■ Your task ■
Go through the data below and copy each line where the word "textblock" occurs.

■ Records from a data source ■
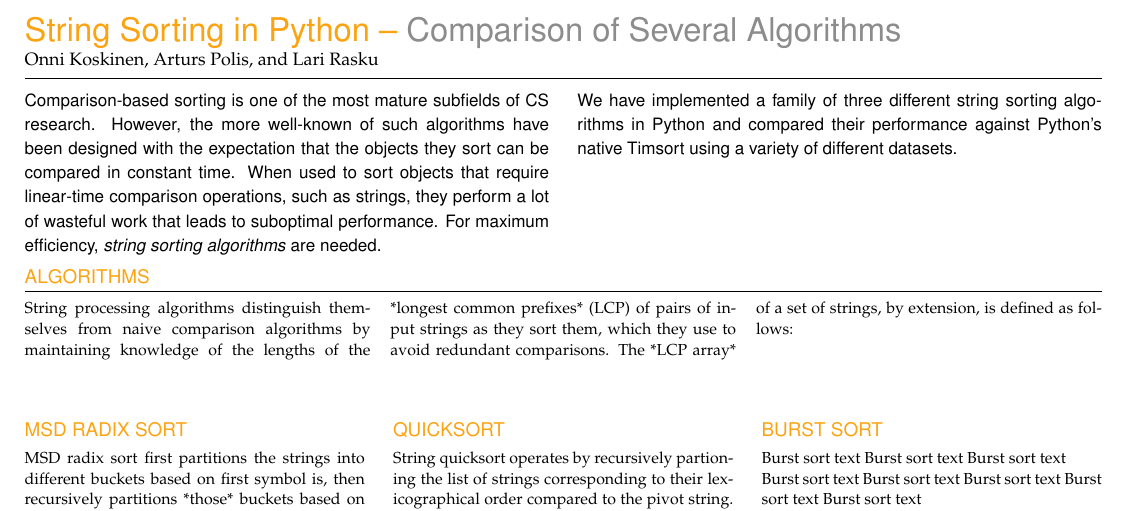
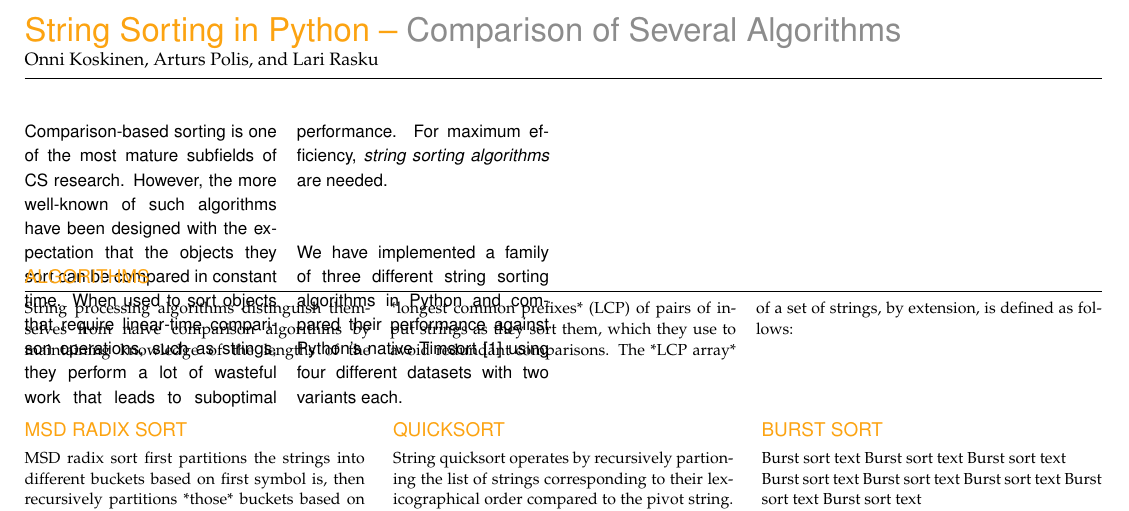
Before and after one commit to arpol/spa, a LaTeX document (poster.tex, which reads sections/abstract.tex): part of the page, cut so that both start at the same text. Compiled offline with pdfLaTeX.

Commit message:
Updated abstract from md

```diff
--- a/sections/abstract.tex
+++ b/sections/abstract.tex
@@ -1,4 +1,5 @@
 \begin{textblock}{92.5}(0,0)
+\begin{multicols}{2}
 \sffamily
 \small
 Comparison-based sorting is one of the most mature subfields of CS research.
@@ -6,13 +7,12 @@ However, the more well-known of such algorithms have been designed with the
 expectation that the objects they sort can be compared in constant time.
 When used to sort objects that require linear-time comparison operations,
 such as strings, they perform a lot of wasteful work that leads to suboptimal
-performance.  For maximum efficiency, \emph{string sorting algorithms} are
-needed.
+performance. For maximum efficiency, \emph{string sorting algorithms} are
+needed.\\
+
+We have implemented a family of three different string sorting algorithms in
+Python and compared their performance against Python's native Timsort [1] using
+four different datasets with two variants each.
+% TODO: add reference to Timsort, discuss something about the results here
+\end{multicols}
 \end{textblock}
-\begin{textblock}{92.5}(97.5,0)
-  \sffamily \small
-We have implemented a family of three different string sorting algorithms in
-Python and compared their performance against Python's native Timsort using
-a variety of different datasets.
-% TODO: add reference to Timsort, discuss something about the results here
-\end{textblock}
```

■ Result for this exercise ■
 \begin{textblock}{92.5}(0,0)
 \end{textblock}
-\begin{textblock}{92.5}(97.5,0)
-\end{textblock}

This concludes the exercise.